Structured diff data

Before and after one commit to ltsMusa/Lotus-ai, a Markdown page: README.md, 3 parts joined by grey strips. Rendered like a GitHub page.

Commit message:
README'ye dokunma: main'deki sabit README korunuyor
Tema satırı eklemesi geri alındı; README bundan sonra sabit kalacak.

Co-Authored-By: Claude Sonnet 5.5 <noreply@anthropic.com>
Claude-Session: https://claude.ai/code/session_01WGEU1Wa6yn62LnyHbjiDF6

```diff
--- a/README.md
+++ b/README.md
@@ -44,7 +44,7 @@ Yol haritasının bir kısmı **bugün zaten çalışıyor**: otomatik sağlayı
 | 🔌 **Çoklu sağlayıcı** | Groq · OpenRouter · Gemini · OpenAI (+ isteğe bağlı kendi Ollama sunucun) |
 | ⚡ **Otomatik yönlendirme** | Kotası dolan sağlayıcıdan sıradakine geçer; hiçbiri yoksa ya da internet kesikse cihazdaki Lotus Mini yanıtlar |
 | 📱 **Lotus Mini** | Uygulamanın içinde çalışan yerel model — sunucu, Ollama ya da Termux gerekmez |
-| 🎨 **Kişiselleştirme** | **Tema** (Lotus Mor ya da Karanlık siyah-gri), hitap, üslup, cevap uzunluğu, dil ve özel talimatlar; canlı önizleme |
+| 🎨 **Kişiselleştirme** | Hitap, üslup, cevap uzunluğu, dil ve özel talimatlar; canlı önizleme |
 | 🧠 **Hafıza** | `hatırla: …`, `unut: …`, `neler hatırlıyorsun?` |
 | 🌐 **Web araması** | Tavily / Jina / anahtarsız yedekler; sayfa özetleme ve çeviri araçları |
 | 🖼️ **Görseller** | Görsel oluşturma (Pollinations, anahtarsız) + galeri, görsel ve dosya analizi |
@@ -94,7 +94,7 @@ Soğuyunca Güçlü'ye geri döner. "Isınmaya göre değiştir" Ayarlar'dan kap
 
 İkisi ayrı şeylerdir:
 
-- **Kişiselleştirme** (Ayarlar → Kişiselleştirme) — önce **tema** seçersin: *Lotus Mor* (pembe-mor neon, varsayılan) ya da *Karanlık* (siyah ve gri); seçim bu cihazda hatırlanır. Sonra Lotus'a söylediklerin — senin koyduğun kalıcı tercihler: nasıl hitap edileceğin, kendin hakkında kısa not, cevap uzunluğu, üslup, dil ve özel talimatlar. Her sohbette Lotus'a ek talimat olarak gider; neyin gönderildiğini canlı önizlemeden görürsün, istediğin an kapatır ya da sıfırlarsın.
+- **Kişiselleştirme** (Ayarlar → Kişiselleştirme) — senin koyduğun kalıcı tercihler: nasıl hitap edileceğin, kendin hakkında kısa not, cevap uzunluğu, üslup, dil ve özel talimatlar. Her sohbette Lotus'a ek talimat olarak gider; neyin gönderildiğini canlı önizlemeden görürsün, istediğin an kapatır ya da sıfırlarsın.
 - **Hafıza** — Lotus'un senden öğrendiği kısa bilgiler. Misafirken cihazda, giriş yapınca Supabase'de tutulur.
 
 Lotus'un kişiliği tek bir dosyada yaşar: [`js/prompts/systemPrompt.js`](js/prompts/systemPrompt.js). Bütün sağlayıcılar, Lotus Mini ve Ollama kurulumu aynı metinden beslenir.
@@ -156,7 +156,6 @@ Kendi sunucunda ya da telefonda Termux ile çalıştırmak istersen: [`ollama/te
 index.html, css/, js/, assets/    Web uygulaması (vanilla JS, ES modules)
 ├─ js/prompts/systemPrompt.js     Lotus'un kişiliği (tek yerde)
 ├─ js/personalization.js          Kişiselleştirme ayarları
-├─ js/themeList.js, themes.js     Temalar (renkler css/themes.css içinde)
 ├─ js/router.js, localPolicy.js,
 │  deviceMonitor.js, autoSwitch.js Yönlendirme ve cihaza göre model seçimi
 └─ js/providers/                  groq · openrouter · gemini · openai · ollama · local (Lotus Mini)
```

*What this task involves:*
Every line in the data that includes the word "Kişiselleştirme" should be counted, and only the resulting number given.

*Exercise result:*
5